● **Task directions**
Among the lines of the records below, copy those that hold the word "span".
*** Opening of Source material ***
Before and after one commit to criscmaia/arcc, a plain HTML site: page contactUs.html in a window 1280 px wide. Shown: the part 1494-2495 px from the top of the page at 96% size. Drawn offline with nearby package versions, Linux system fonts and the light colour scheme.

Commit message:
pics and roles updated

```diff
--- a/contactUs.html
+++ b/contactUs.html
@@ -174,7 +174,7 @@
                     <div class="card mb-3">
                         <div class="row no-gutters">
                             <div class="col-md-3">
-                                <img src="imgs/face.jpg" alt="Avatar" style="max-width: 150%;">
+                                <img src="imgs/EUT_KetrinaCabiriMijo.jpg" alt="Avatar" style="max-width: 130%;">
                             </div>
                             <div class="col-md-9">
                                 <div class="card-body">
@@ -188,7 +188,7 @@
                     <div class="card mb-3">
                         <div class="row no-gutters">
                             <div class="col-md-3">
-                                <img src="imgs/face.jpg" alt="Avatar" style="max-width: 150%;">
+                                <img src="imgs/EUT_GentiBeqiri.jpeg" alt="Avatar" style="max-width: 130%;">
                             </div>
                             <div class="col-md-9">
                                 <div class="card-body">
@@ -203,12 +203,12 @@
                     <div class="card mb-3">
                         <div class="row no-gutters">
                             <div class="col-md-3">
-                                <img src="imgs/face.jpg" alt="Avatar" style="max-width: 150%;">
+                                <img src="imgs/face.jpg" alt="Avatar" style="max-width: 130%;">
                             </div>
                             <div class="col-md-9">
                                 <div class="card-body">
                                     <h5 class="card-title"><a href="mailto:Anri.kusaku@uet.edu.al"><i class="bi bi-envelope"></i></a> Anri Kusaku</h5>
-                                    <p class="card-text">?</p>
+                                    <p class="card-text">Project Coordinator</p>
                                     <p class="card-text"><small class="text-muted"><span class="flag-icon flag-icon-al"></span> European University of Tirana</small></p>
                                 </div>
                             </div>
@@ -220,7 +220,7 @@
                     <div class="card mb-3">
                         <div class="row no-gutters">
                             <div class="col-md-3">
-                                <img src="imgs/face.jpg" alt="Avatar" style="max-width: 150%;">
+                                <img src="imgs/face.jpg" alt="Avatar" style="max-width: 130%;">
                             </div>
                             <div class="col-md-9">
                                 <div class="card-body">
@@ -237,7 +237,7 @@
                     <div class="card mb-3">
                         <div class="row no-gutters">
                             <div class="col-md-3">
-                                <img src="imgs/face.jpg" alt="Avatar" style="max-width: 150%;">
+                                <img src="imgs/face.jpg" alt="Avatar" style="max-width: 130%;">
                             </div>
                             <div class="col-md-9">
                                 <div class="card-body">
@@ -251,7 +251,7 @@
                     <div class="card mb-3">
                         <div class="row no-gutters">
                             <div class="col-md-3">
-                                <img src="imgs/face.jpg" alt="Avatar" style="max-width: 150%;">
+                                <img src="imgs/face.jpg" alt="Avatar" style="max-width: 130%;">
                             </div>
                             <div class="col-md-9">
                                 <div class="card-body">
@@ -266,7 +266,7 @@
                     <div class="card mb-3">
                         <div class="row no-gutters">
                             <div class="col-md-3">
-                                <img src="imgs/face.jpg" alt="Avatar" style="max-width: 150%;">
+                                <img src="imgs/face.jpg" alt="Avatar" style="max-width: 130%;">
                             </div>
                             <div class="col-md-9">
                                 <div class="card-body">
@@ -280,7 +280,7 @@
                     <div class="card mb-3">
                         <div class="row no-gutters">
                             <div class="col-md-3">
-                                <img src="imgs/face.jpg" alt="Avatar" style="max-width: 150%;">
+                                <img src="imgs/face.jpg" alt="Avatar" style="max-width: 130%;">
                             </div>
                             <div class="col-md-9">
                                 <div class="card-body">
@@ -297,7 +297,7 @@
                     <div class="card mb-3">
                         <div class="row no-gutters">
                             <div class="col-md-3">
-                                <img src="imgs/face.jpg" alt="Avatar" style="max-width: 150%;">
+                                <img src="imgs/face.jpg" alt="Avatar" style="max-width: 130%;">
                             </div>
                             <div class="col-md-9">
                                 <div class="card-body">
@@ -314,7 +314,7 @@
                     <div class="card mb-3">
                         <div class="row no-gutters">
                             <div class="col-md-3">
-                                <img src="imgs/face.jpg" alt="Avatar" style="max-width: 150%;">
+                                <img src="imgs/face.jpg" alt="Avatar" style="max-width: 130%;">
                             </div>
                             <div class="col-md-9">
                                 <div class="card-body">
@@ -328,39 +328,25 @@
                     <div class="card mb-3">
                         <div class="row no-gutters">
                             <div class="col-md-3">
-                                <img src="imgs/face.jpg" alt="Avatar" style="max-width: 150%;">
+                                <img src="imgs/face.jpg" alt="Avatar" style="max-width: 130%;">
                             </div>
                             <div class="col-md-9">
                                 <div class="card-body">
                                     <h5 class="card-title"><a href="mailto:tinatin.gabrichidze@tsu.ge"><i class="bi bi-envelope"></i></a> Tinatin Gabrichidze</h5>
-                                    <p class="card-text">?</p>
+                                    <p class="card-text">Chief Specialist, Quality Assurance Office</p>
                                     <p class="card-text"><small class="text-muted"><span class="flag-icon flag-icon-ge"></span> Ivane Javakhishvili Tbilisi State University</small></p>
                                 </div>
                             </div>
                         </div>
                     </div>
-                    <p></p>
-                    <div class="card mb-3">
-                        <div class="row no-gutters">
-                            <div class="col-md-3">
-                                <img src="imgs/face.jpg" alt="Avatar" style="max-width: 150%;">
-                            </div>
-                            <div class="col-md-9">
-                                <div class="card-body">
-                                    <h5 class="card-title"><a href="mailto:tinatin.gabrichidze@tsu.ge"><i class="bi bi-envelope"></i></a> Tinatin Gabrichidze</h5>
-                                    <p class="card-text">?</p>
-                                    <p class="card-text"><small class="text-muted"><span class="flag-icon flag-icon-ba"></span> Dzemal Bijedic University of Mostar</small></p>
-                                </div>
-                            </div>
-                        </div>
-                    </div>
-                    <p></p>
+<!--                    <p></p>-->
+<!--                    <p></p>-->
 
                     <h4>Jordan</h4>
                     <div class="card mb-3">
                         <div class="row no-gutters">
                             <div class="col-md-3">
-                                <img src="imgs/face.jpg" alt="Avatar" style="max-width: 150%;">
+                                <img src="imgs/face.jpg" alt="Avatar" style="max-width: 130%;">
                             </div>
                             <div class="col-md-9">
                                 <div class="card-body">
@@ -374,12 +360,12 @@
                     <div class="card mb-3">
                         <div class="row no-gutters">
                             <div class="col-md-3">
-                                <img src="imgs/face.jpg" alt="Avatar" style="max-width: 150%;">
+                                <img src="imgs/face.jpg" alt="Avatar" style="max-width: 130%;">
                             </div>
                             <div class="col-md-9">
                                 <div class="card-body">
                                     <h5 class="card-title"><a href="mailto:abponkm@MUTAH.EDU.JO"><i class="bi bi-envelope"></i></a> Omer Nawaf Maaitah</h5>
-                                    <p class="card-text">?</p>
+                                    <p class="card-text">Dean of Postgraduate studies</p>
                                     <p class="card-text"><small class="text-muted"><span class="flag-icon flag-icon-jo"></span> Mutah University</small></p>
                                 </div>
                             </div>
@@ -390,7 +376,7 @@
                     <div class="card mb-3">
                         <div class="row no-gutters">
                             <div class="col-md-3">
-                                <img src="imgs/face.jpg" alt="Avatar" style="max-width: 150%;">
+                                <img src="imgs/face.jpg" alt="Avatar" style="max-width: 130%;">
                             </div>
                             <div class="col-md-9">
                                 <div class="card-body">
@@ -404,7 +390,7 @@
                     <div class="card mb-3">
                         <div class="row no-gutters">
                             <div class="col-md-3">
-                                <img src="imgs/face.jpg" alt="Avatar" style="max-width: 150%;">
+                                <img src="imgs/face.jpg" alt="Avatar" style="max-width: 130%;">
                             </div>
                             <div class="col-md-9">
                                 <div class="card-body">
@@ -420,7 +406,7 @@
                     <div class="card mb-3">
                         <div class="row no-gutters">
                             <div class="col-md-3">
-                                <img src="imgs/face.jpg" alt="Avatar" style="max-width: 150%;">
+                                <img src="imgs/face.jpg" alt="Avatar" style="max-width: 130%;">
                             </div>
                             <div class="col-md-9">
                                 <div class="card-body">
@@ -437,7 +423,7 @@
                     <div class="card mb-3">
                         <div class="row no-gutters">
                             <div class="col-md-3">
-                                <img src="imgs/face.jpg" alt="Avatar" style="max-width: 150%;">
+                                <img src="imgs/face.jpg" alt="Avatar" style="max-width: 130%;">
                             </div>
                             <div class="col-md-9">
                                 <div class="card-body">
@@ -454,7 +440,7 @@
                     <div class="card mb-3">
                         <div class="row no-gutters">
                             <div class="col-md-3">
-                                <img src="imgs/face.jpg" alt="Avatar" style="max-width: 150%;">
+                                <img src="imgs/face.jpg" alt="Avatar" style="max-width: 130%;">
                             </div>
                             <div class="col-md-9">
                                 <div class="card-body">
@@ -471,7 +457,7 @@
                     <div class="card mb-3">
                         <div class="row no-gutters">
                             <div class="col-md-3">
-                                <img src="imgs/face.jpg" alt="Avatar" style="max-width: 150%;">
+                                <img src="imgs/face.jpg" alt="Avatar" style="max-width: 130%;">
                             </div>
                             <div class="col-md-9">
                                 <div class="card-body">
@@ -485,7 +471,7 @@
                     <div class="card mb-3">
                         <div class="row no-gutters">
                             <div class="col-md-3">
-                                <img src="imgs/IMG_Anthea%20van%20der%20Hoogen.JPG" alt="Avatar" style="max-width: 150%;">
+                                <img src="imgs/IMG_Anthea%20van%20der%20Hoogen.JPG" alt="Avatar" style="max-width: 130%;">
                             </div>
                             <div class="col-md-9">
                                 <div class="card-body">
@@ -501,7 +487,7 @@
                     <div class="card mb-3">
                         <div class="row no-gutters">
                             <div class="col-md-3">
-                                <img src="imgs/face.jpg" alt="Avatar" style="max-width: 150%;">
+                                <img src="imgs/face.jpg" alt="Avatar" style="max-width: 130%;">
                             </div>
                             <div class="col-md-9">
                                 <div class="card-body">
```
*** Close of Source material ***
● **Response**
                                     <p class="card-text"><small class="text-muted"><span class="flag-icon flag-icon-al"></span> European University of Tirana</small></p>
                                     <p class="card-text"><small class="text-muted"><span class="flag-icon flag-icon-ge"></span> Ivane Javakhishvili Tbilisi State University</small></p>
-                                    <p class="card-text"><small class="text-muted"><span class="flag-icon flag-icon-ba"></span> Dzemal Bijedic University of Mostar</small></p>
                                     <p class="card-text"><small class="text-muted"><span class="flag-icon flag-icon-jo"></span> Mutah University</small></p>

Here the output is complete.